== Segment start ==

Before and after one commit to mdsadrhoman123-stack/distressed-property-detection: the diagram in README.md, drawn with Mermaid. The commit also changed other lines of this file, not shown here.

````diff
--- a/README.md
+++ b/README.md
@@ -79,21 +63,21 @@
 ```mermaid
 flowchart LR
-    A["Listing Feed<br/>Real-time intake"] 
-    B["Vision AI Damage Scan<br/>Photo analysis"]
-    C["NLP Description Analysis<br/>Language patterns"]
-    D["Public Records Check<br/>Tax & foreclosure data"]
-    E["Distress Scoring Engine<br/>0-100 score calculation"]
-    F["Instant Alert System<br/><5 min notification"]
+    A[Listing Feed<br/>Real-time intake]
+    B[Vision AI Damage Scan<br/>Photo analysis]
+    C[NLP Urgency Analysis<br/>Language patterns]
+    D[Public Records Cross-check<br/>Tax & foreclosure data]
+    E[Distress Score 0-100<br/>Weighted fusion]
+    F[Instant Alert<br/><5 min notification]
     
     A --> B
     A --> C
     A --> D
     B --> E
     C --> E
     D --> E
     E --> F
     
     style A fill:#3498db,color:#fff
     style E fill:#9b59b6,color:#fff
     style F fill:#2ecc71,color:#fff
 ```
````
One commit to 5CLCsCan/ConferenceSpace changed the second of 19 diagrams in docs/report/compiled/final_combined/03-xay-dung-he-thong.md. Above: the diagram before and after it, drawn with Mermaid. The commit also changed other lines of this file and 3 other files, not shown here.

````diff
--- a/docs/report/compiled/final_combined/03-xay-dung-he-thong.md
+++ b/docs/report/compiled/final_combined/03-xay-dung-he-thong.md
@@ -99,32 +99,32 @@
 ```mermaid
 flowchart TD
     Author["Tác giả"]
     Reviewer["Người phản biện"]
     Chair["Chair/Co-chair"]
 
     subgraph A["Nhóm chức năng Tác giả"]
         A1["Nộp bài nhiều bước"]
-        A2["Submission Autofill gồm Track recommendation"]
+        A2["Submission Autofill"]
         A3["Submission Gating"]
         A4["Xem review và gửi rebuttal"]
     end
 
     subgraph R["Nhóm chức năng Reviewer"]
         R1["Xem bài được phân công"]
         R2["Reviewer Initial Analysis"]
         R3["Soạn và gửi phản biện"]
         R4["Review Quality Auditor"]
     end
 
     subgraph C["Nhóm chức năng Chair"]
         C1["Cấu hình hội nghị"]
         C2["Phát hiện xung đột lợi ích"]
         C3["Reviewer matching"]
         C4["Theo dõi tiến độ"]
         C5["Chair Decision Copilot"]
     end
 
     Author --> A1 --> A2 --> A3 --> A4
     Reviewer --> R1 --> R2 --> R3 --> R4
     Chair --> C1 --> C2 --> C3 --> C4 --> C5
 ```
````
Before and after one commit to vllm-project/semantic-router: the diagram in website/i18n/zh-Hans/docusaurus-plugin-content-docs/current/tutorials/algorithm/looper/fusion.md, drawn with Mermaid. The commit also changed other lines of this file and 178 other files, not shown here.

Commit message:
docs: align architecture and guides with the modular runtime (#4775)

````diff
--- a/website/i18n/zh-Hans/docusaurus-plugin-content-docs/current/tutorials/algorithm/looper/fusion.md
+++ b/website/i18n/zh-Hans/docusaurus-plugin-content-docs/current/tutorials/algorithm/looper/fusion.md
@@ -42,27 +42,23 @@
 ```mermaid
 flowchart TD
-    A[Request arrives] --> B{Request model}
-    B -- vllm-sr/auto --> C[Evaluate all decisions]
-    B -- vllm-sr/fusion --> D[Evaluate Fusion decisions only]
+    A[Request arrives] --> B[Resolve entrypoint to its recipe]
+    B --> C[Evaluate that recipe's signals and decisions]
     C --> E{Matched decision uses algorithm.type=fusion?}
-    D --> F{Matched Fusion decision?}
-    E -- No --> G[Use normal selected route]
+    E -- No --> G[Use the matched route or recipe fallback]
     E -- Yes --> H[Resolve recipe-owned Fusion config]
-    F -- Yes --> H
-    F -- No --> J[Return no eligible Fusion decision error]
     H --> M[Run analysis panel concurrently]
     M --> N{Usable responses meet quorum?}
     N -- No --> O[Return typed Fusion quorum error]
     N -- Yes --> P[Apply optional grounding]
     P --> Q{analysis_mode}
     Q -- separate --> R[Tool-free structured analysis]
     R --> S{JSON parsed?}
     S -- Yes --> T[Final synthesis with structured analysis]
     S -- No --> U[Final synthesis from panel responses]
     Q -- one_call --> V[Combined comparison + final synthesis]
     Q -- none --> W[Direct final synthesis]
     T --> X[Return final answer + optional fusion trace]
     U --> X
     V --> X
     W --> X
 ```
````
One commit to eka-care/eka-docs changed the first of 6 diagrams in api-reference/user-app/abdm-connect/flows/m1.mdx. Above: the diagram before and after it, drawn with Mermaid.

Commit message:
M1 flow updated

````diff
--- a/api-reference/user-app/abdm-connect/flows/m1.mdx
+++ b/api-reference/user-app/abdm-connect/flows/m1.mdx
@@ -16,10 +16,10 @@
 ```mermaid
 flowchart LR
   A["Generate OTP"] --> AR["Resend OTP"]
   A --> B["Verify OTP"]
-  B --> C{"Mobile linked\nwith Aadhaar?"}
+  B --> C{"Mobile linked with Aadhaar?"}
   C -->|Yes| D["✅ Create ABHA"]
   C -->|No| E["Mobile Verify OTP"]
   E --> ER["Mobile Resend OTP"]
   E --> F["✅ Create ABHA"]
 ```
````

== Segment end ==

# [Problem to work on]
Pick every line containing the word "compiled" out of the material, and copy those lines.

# [Result of this task]
One commit to 5CLCsCan/ConferenceSpace changed the second of 19 diagrams in docs/report/compiled/final_combined/03-xay-dung-he-thong.md. Above: the diagram before and after it, drawn with Mermaid. The commit also changed other lines of this file and 3 other files, not shown here.
--- a/docs/report/compiled/final_combined/03-xay-dung-he-thong.md
+++ b/docs/report/compiled/final_combined/03-xay-dung-he-thong.md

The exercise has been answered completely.